* **TASK BRIEF**
An unaltered copy of the listing below is required.

====

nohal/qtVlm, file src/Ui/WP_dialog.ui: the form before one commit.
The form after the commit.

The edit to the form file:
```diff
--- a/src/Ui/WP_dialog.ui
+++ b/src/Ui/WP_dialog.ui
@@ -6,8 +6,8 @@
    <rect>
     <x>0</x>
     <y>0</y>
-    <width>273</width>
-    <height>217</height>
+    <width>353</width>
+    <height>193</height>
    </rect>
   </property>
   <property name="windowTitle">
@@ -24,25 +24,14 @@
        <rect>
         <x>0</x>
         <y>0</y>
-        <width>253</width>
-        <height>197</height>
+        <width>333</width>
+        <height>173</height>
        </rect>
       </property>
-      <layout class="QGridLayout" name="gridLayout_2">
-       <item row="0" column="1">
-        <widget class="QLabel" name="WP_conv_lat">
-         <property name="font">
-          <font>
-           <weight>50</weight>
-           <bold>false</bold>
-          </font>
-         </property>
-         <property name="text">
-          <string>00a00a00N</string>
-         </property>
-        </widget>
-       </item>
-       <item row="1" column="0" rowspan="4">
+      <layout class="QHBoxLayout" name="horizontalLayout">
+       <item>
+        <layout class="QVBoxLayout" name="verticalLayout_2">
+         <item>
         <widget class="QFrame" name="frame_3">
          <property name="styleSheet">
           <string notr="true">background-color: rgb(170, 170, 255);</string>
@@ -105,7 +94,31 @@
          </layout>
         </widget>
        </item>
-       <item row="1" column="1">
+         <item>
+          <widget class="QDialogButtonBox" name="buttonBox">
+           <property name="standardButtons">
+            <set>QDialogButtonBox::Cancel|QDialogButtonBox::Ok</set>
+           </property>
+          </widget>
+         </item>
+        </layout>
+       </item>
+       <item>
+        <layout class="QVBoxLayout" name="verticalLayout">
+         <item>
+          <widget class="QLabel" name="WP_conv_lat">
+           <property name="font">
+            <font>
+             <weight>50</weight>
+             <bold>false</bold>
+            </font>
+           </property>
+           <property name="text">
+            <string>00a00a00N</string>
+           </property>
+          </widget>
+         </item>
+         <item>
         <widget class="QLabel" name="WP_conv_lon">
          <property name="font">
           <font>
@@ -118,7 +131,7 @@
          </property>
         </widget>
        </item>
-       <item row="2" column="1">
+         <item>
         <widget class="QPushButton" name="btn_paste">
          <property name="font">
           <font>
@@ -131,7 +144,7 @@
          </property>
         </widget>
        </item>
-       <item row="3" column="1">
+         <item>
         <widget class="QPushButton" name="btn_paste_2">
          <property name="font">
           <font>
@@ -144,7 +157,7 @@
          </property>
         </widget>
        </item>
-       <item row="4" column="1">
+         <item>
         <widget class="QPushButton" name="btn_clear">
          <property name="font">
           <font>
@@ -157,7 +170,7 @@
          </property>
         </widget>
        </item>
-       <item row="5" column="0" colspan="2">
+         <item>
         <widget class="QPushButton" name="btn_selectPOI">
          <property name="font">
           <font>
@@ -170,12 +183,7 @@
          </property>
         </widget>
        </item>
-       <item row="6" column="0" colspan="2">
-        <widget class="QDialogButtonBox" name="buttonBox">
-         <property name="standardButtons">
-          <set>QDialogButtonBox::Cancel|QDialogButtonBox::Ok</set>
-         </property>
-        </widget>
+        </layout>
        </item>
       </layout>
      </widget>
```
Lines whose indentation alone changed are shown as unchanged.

====

* **COMPLETED TASK**
nohal/qtVlm, file src/Ui/WP_dialog.ui: the form before one commit.
The form after the commit.

The edit to the form file:
```diff
--- a/src/Ui/WP_dialog.ui
+++ b/src/Ui/WP_dialog.ui
@@ -6,8 +6,8 @@
    <rect>
     <x>0</x>
     <y>0</y>
-    <width>273</width>
-    <height>217</height>
+    <width>353</width>
+    <height>193</height>
    </rect>
   </property>
   <property name="windowTitle">
@@ -24,25 +24,14 @@
        <rect>
         <x>0</x>
         <y>0</y>
-        <width>253</width>
-        <height>197</height>
+        <width>333</width>
+        <height>173</height>
        </rect>
       </property>
-      <layout class="QGridLayout" name="gridLayout_2">
-       <item row="0" column="1">
-        <widget class="QLabel" name="WP_conv_lat">
-         <property name="font">
-          <font>
-           <weight>50</weight>
-           <bold>false</bold>
-          </font>
-         </property>
-         <property name="text">
-          <string>00a00a00N</string>
-         </property>
-        </widget>
-       </item>
-       <item row="1" column="0" rowspan="4">
+      <layout class="QHBoxLayout" name="horizontalLayout">
+       <item>
+        <layout class="QVBoxLayout" name="verticalLayout_2">
+         <item>
         <widget class="QFrame" name="frame_3">
          <property name="styleSheet">
           <string notr="true">background-color: rgb(170, 170, 255);</string>
@@ -105,7 +94,31 @@
          </layout>
         </widget>
        </item>
-       <item row="1" column="1">
+         <item>
+          <widget class="QDialogButtonBox" name="buttonBox">
+           <property name="standardButtons">
+            <set>QDialogButtonBox::Cancel|QDialogButtonBox::Ok</set>
+           </property>
+          </widget>
+         </item>
+        </layout>
+       </item>
+       <item>
+        <layout class="QVBoxLayout" name="verticalLayout">
+         <item>
+          <widget class="QLabel" name="WP_conv_lat">
+           <property name="font">
+            <font>
+             <weight>50</weight>
+             <bold>false</bold>
+            </font>
+           </property>
+           <property name="text">
+            <string>00a00a00N</string>
+           </property>
+          </widget>
+         </item>
+         <item>
         <widget class="QLabel" name="WP_conv_lon">
          <property name="font">
           <font>
@@ -118,7 +131,7 @@
          </property>
         </widget>
        </item>
-       <item row="2" column="1">
+         <item>
         <widget class="QPushButton" name="btn_paste">
          <property name="font">
           <font>
@@ -131,7 +144,7 @@
          </property>
         </widget>
        </item>
-       <item row="3" column="1">
+         <item>
         <widget class="QPushButton" name="btn_paste_2">
          <property name="font">
           <font>
@@ -144,7 +157,7 @@
          </property>
         </widget>
        </item>
-       <item row="4" column="1">
+         <item>
         <widget class="QPushButton" name="btn_clear">
          <property name="font">
           <font>
@@ -157,7 +170,7 @@
          </property>
         </widget>
        </item>
-       <item row="5" column="0" colspan="2">
+         <item>
         <widget class="QPushButton" name="btn_selectPOI">
          <property name="font">
           <font>
@@ -170,12 +183,7 @@
          </property>
         </widget>
        </item>
-       <item row="6" column="0" colspan="2">
-        <widget class="QDialogButtonBox" name="buttonBox">
-         <property name="standardButtons">
-          <set>QDialogButtonBox::Cancel|QDialogButtonBox::Ok</set>
-         </property>
-        </widget>
+        </layout>
        </item>
       </layout>
      </widget>
```
Lines whose indentation alone changed are shown as unchanged.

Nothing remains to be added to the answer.